The MBTA Made a Spooky Discovery at Government Center

This is so weird.

The MBTA discovered these ghoulish figures at Government Center. Photo by Joe Pesaturo via MBTA

The MBTA discovered these ghoulish figures at Government Center. Photo by Joe Pesaturo via MBTA

Construction workers building the new Government Center MBTA station unearthed a spooky discovery last week while working on the station’s Blue Line platforms.

Two large red and blue cloaks were found attached to what appear to be some kind of masks in what was described by the MBTA as “a small, hollow section of concrete that was poured more than sixty years ago. “

The two cloaks appear similar to the ones worn in “Fantasia,” the animated Disney movie that came out over a decade before the underground bunker-esque Government Center was built as part of the failed urban renewal wave of the mid-20th century that nearly killed Boston with the full scale destruction of walkable neighborhoods in exchange for auto-centric development.

The MBTA insists this is not a hoax.

“We don’t really have the resources to launch a full investigation into this, but if the garments’ owner (from the 1950s) comes forward, we’ll be all ears,” said MBTA spokesman Joe Pesaturo. 

When asked directly if photos and items in them were real, Pesaturo replied “real.”

“What you see in the photos was found rolled up in a ball.  Despite these ghoulish garments, the work at Government Center Station remains on schedule, with the re-opening set for the spring,” said Pesaturo in an email.

Pre-construction work on the $90 million project began in 2013. The busy station stopped serving Blue and Green Line trains in 2014 when it closed for demolition.
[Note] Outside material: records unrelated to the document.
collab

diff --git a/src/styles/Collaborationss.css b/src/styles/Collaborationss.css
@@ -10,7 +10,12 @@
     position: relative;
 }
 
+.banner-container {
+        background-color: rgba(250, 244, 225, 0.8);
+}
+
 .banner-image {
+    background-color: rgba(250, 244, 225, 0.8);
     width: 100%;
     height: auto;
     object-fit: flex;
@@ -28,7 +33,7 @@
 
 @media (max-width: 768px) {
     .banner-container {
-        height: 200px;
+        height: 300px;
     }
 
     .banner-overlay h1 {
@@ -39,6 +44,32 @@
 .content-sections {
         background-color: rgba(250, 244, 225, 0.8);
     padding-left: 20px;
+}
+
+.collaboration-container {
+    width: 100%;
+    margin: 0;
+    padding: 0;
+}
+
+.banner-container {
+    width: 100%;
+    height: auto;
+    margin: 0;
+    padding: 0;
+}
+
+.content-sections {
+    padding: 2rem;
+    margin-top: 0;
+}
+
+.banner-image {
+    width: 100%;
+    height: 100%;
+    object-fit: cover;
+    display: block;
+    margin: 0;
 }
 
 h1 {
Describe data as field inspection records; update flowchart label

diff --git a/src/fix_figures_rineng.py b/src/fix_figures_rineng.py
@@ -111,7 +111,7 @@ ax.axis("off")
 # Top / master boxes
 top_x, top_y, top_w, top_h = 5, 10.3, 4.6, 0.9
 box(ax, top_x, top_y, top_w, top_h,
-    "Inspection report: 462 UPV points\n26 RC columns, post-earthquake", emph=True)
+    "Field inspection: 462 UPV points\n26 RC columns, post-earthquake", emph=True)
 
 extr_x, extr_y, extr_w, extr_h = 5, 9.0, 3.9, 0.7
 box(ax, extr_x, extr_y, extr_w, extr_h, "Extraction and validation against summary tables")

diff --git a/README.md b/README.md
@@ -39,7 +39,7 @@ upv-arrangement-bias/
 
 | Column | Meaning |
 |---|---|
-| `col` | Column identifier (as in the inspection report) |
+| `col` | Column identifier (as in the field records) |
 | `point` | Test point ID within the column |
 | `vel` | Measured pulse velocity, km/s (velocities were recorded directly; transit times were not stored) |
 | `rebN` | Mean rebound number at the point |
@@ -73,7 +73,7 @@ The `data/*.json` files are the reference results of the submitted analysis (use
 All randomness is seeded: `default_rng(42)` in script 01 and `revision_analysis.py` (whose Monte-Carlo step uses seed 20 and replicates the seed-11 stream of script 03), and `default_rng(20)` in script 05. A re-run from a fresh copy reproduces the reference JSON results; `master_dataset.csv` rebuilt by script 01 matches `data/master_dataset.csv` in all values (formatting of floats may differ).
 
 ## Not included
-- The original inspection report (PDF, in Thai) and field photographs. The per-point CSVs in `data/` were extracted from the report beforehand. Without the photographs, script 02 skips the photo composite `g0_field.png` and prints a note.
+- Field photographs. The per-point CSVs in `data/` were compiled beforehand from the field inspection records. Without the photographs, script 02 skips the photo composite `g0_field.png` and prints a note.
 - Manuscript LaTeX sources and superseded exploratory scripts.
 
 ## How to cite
The MBTA is in the process of auctioning off the murals from inside the station.

This is not the first time construction crews have discovered something unusual while working on the renovation project.  In 2014, crews discovered a 100 year-old sign in the station that referenced its old name, “Scollay Under.” The MBTA plans on incorporating the old maroon and white tile mosaic in the new station. In addition to the mosaic, a long-since forgotten exit point will be restored when the station reopens next year.